  6. By: Yajing Liu (Graduate School of Economics, Kobe University); Kenya Fujiwara (Graduate School of Business Administration, Kobe University)
    Abstract: Using Chinese firm-level data from 2006~2014?which includes the period of the recent financial crisis?we test whether firms, particularly small and medium enterprises (SMEs) that are financially constrained, are more likely to use or depend on trade credit. We also compare enterprises by ownership structure to determine which type of enterprises use trade credit more than bank loans. We then study the effect of the financial crisis of 2008 to observe whether firms increased their use of trade credit right after the crisis. We expect SMEs that are financially constrained to depend more on trade credit during the financial crisis. This may suggest the existence of a substitution relationship between bank loans and trade credit in conditions where enterprises are highly constrained financially or during periods of financial crisis.
    Keywords: Financial Crises, trade credit, bank loans, Chinese industrial enterprises, SMEs
    Date: 2017–10
  7. By: Partridge, Mark D.; Yang, Benjian; Chen, Anping
    Abstract: Market access/potential are main explanations for spatial variation in economic activity. Past research has recently used the quasi-natural experiment of the imposition and removal of Iron Curtain to assess how changes in market access influenced economic outcomes. Rather, we focus on key quantity effects of market access by tracking population changes induced by the creation of a subnational border. We exploit a quasi-natural experiment in China and use a difference-in-difference identification strategy to estimate the effects of introducing a new border when Sichuan province was split into Chongqing and Sichuan in 1997. We find that the new border has negative population effects on Sichuan counties located near the new border. These counties experienced a substantial decline in population growth after 1997 compared to Sichuan counties farther from the border, with the negative effects mainly confined to a band within 50-100 kilometers to the new border. Further investigation with falsification tests found that such border effects are unique to the new border region and are not related to the new Sichuan border region being more rural or to being on any provincial border.
    Keywords: border effects; population changes; difference in difference; market access; agglomeration; China
    JEL: R10
    Date: 2017–10
  8. By: Polbin, Andrey; Fokin, Nikita
    Abstract: The paper is devoted to testing for existence of a long run relationship between consumption and income in Russia. We couldn’t find cointegration between consumption of households and GDP in constant prices.

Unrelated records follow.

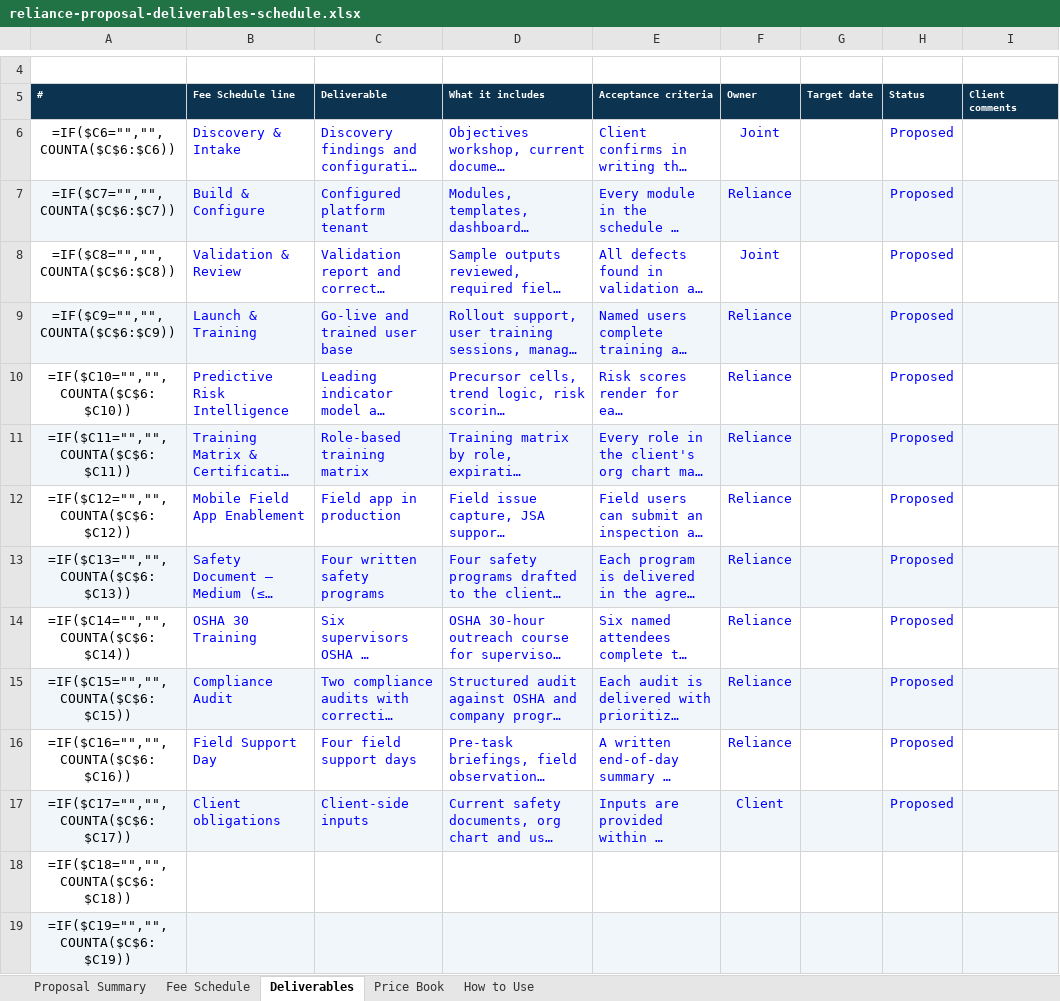
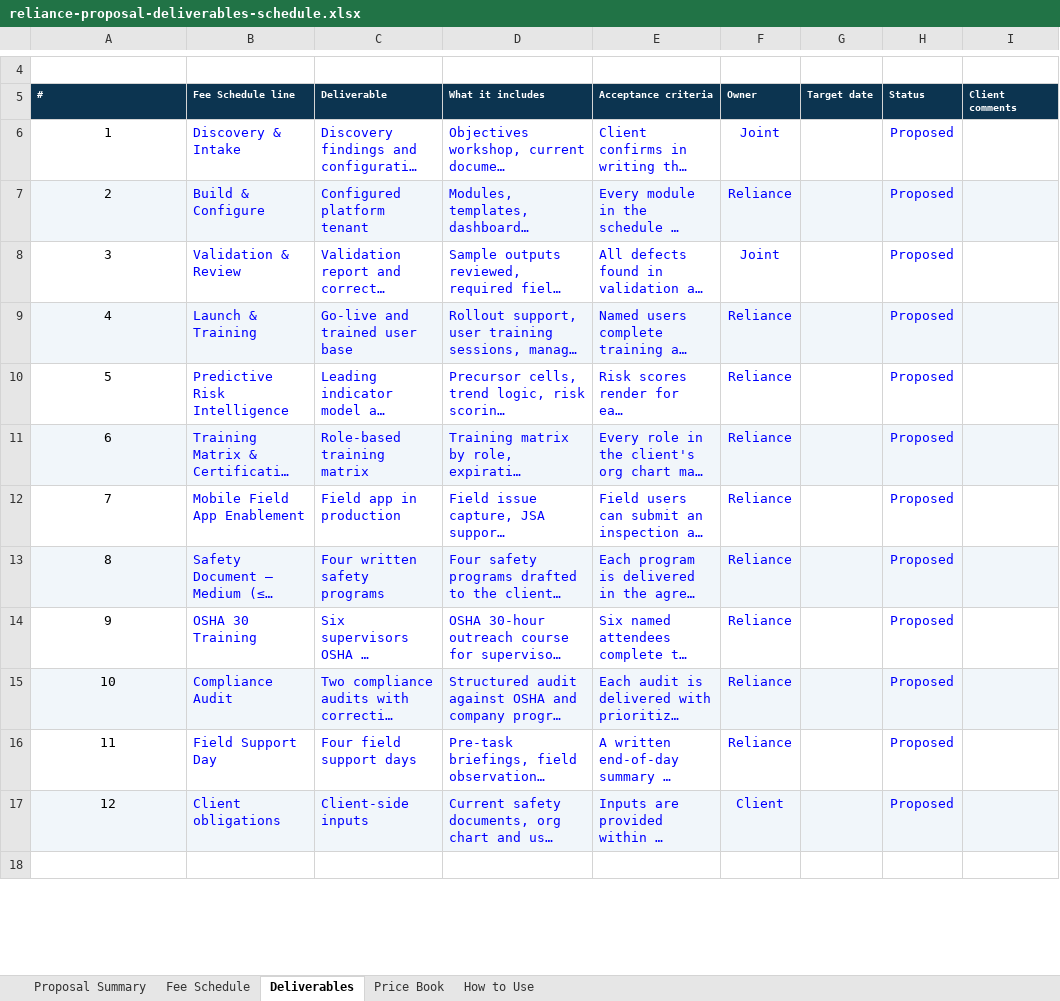
Before and after one commit to John19930614/reliancepredictivesafetytech, an Excel workbook: assets/reliance-proposal-deliverables-schedule.xlsx, sheet Deliverables, drawn as a sheet; only a part is shown, gaps mark what is left out; the shorter side is filled out with more unchanged rows; long unchanged cells end in …; values as stored, in another font and other column widths than the file's, no borders; formulas without a stored value are shown as written; removed rows and columns are numbered as before the commit, all else as after; the diff covers the shown part only; the diff names each change by its address in the sheet, - before the commit and + after, or states it on an @@ line.

```diff
--- a/assets/reliance-proposal-deliverables-schedule.xlsx (sheet Deliverables)
+++ b/assets/reliance-proposal-deliverables-schedule.xlsx (sheet Deliverables)
-A6 (#): =IF($C6="","",COUNTA($C$6:$C6))
+A6 (#): 1
-A7 (#): =IF($C7="","",COUNTA($C$6:$C7))
+A7 (#): 2
-A8 (#): =IF($C8="","",COUNTA($C$6:$C8))
+A8 (#): 3
-A9 (#): =IF($C9="","",COUNTA($C$6:$C9))
+A9 (#): 4
-A10 (#): =IF($C10="","",COUNTA($C$6:$C10))
+A10 (#): 5
-A11 (#): =IF($C11="","",COUNTA($C$6:$C11))
+A11 (#): 6
-A12 (#): =IF($C12="","",COUNTA($C$6:$C12))
+A12 (#): 7
-A13 (#): =IF($C13="","",COUNTA($C$6:$C13))
+A13 (#): 8
-A14 (#): =IF($C14="","",COUNTA($C$6:$C14))
+A14 (#): 9
-A15 (#): =IF($C15="","",COUNTA($C$6:$C15))
+A15 (#): 10
-A16 (#): =IF($C16="","",COUNTA($C$6:$C16))
+A16 (#): 11
-A17 (#): =IF($C17="","",COUNTA($C$6:$C17))
+A17 (#): 12
-row 18: =IF($C18="","",COUNTA($C$6:$C18))
-row 19: =IF($C19="","",COUNTA($C$6:$C19))
```
Also changed, not shown: 18 added rows, 16 removed rows, 4 edited cells and cell formats elsewhere in this sheet, sheet Fee Schedule, sheet Proposal Summary, formulas that keep their value.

But statistical tests are in favor of cointegration between consumption in constant prices and real income which we define as a ratio of nominal GDP to implicit deflator for consumption. We also estimated a VECM model for real consumption and real income. Our results show high predictability of consumption growth by the error correction mechanism.
    Keywords: Consumption, consumption forecasting, GDP, real income, VECM, cointegration, permanent income hypothesis, ARIMA
    JEL: E21 E27
    Date: 2017–09
  9. By: KAWABATA Nozomu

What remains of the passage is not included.